Exercise goal:
Read the lines below, and copy any that contain the string "system".

Task inputs:
%%

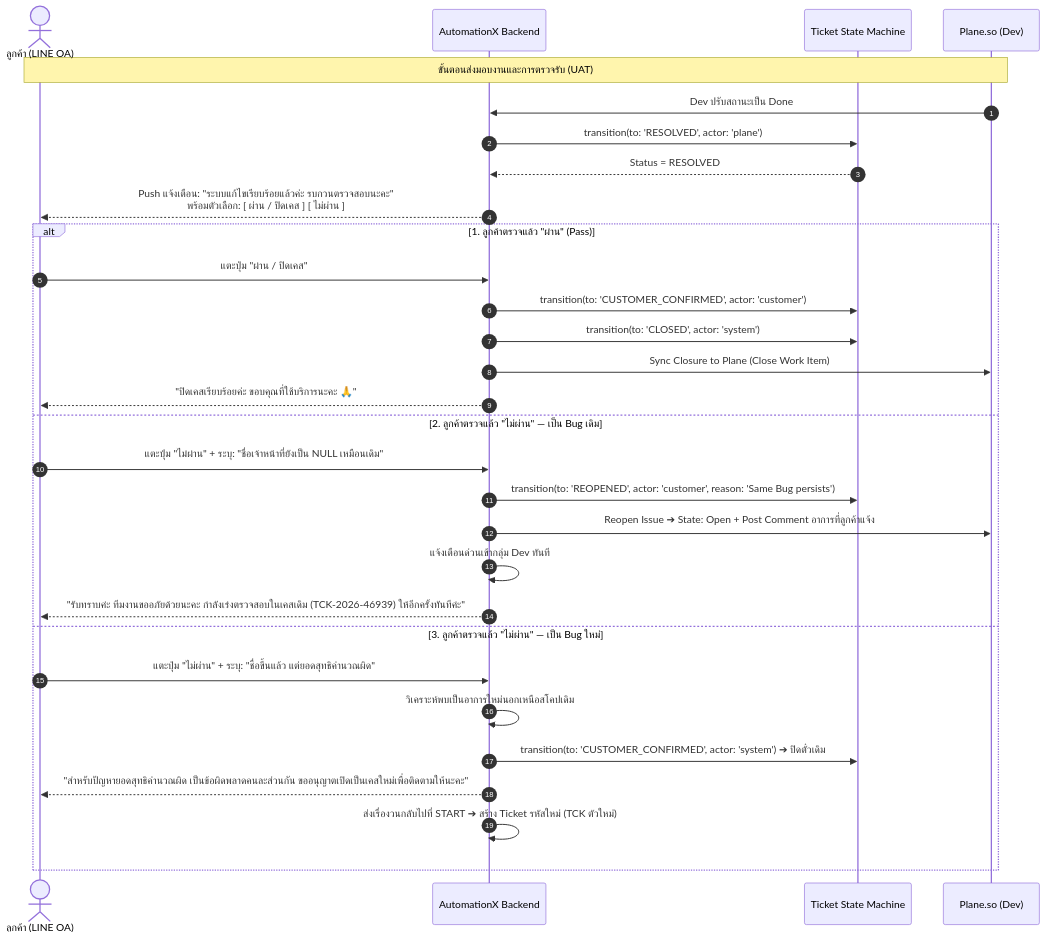
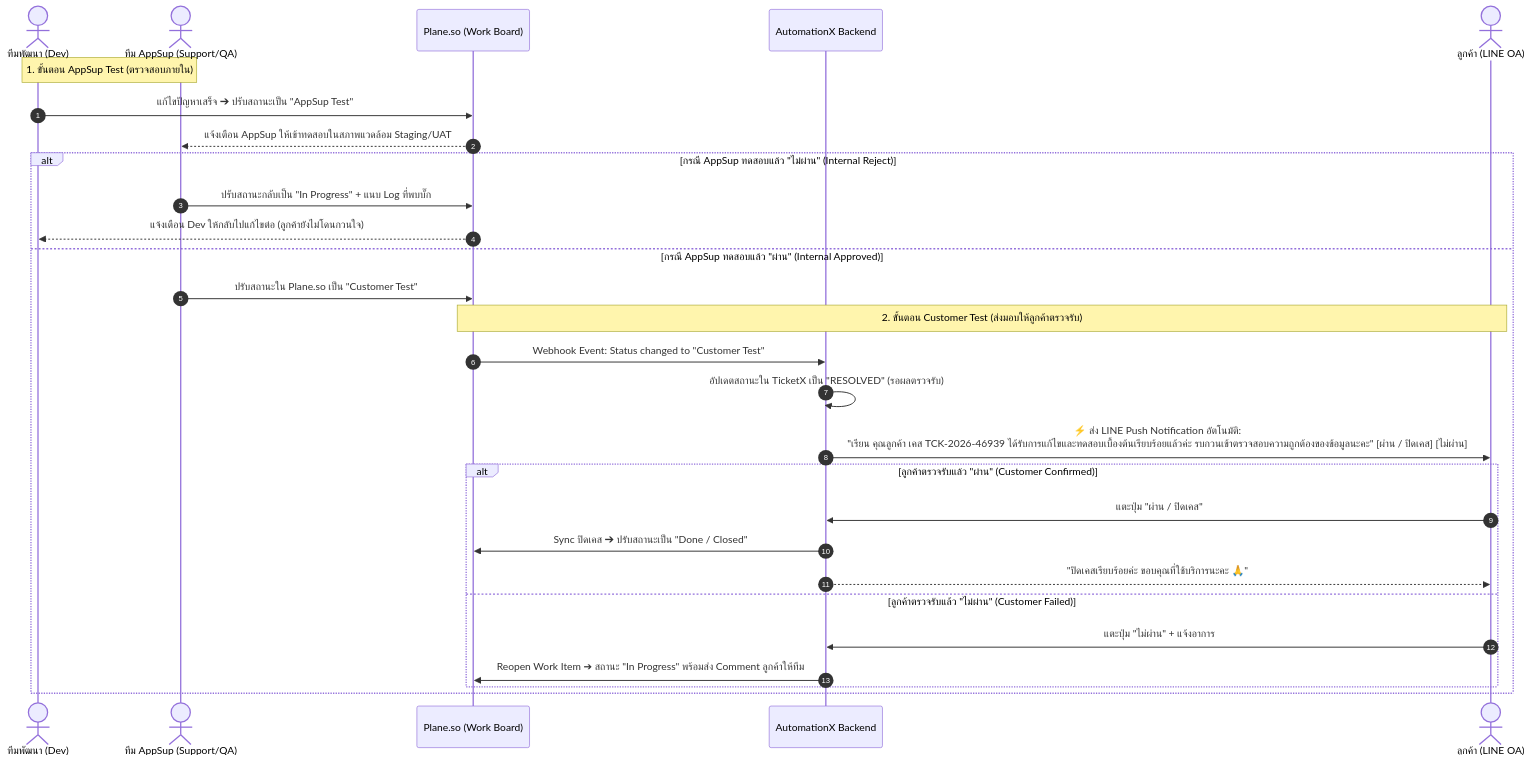
Before and after one commit to winknakk/TicketX-Production: the second of 2 diagrams in docs/automationx_master_e2e_ticket_lifecycle_flow.md, drawn with Mermaid. The commit also changed other lines of this file and 1 other file, not shown here.

````diff
--- a/docs/automationx_master_e2e_ticket_lifecycle_flow.md
+++ b/docs/automationx_master_e2e_ticket_lifecycle_flow.md
@@ -180,34 +114,34 @@
 ```mermaid
 sequenceDiagram
     autonumber
+    actor Dev as ทีมพัฒนา (Dev)
+    actor AppSup as ทีม AppSup (Support/QA)
+    participant Plane as Plane.so (Work Board)
+    participant Core as AutomationX Backend
     actor Customer as ลูกค้า (LINE OA)
-    participant Core as AutomationX Backend
-    participant SM as Ticket State Machine
-    participant Plane as Plane.so (Dev)
 
-    Note over Customer, Plane: ขั้นตอนส่งมอบงานและการตรวจรับ (UAT)
-    Plane->>Core: Dev ปรับสถานะเป็น Done
-    Core->>SM: transition(to: 'RESOLVED', actor: 'plane')
-    SM-->>Core: Status = RESOLVED
-    Core-->>Customer: Push แจ้งเตือน: "ระบบแก้ไขเรียบร้อยแล้วค่ะ รบกวนตรวจสอบนะคะ"<br>พร้อมตัวเลือก: [ ผ่าน / ปิดเคส ] [ ไม่ผ่าน ]
-
-    alt 1. ลูกค้าตรวจแล้ว "ผ่าน" (Pass)
-        Customer->>Core: แตะปุ่ม "ผ่าน / ปิดเคส"
-        Core->>SM: transition(to: 'CUSTOMER_CONFIRMED', actor: 'customer')
-        Core->>SM: transition(to: 'CLOSED', actor: 'system')
-        Core->>Plane: Sync Closure to Plane (Close Work Item)
-        Core-->>Customer: "ปิดเคสเรียบร้อยค่ะ ขอบคุณที่ใช้บริการนะคะ 🙏"
-    else 2. ลูกค้าตรวจแล้ว "ไม่ผ่าน" — เป็น Bug เดิม
-        Customer->>Core: แตะปุ่ม "ไม่ผ่าน" + ระบุ: "ชื่อเจ้าหน้าที่ยังเป็น NULL เหมือนเดิม"
-        Core->>SM: transition(to: 'REOPENED', actor: 'customer', reason: 'Same Bug persists')
-        Core->>Plane: Reopen Issue ➔ State: Open + Post Comment อาการที่ลูกค้าแจ้ง
-        Core->>Core: แจ้งเตือนด่วนเข้ากลุ่ม Dev ทันที
-        Core-->>Customer: "รับทราบค่ะ ทีมงานขออภัยด้วยนะคะ กำลังเร่งตรวจสอบในเคสเดิม (TCK-2026-46939) ให้อีกครั้งทันทีค่ะ"
-    else 3. ลูกค้าตรวจแล้ว "ไม่ผ่าน" — เป็น Bug ใหม่
-        Customer->>Core: แตะปุ่ม "ไม่ผ่าน" + ระบุ: "ชื่อขึ้นแล้ว แต่ยอดสุทธิคำนวณผิด"
-        Core->>Core: วิเคราะห์พบเป็นอาการใหม่นอกเหนือสโคปเดิม
-        Core->>SM: transition(to: 'CUSTOMER_CONFIRMED', actor: 'system') ➔ ปิดตั๋วเดิม
-        Core-->>Customer: "สำหรับปัญหายอดสุทธิคำนวณผิด เป็นข้อผิดพลาดคนละส่วนกัน ขออนุญาตเปิดเป็นเคสใหม่เพื่อติดตามให้นะคะ"
-        Core->>Core: ส่งเรื่องวนกลับไปที่ START ➔ สร้าง Ticket รหัสใหม่ (TCK ตัวใหม่)
+    Note over Dev, AppSup: 1. ขั้นตอน AppSup Test (ตรวจสอบภายใน)
+    Dev->>Plane: แก้ไขปัญหาเสร็จ ➔ ปรับสถานะเป็น "AppSup Test"
+    Plane-->>AppSup: แจ้งเตือน AppSup ให้เข้าทดสอบในสภาพแวดล้อม Staging/UAT
+    
+    alt กรณี AppSup ทดสอบแล้ว "ไม่ผ่าน" (Internal Reject)
+        AppSup->>Plane: ปรับสถานะกลับเป็น "In Progress" + แนบ Log ที่พบบั๊ก
+        Plane-->>Dev: แจ้งเตือน Dev ให้กลับไปแก้ไขต่อ (ลูกค้ายังไม่โดนกวนใจ)
+    else กรณี AppSup ทดสอบแล้ว "ผ่าน" (Internal Approved)
+        AppSup->>Plane: ปรับสถานะใน Plane.so เป็น "Customer Test"
+        
+        Note over Plane, Customer: 2. ขั้นตอน Customer Test (ส่งมอบให้ลูกค้าตรวจรับ)
+        Plane->>Core: Webhook Event: Status changed to "Customer Test"
+        Core->>Core: อัปเดตสถานะใน TicketX เป็น "RESOLVED" (รอผลตรวจรับ)
+        Core->>Customer: ⚡ ส่ง LINE Push Notification อัตโนมัติ:<br>"เรียน คุณลูกค้า เคส TCK-2026-46939 ได้รับการแก้ไขและทดสอบเบื้องต้นเรียบร้อยแล้วค่ะ รบกวนเข้าตรวจสอบความถูกต้องของข้อมูลนะคะ" [ผ่าน / ปิดเคส] [ไม่ผ่าน]
+        
+        alt ลูกค้าตรวจรับแล้ว "ผ่าน" (Customer Confirmed)
+            Customer->>Core: แตะปุ่ม "ผ่าน / ปิดเคส"
+            Core->>Plane: Sync ปิดเคส ➔ ปรับสถานะเป็น "Done / Closed"
+            Core-->>Customer: "ปิดเคสเรียบร้อยค่ะ ขอบคุณที่ใช้บริการนะคะ 🙏"
+        else ลูกค้าตรวจรับแล้ว "ไม่ผ่าน" (Customer Failed)
+            Customer->>Core: แตะปุ่ม "ไม่ผ่าน" + แจ้งอาการ
+            Core->>Plane: Reopen Work Item ➔ สถานะ "In Progress" พร้อมส่ง Comment ลูกค้าให้ทีม
+        end
     end
 ```
````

%%

Answer to the exercise:
-        Core->>SM: transition(to: 'CLOSED', actor: 'system')
-        Core->>SM: transition(to: 'CUSTOMER_CONFIRMED', actor: 'system') ➔ ปิดตั๋วเดิม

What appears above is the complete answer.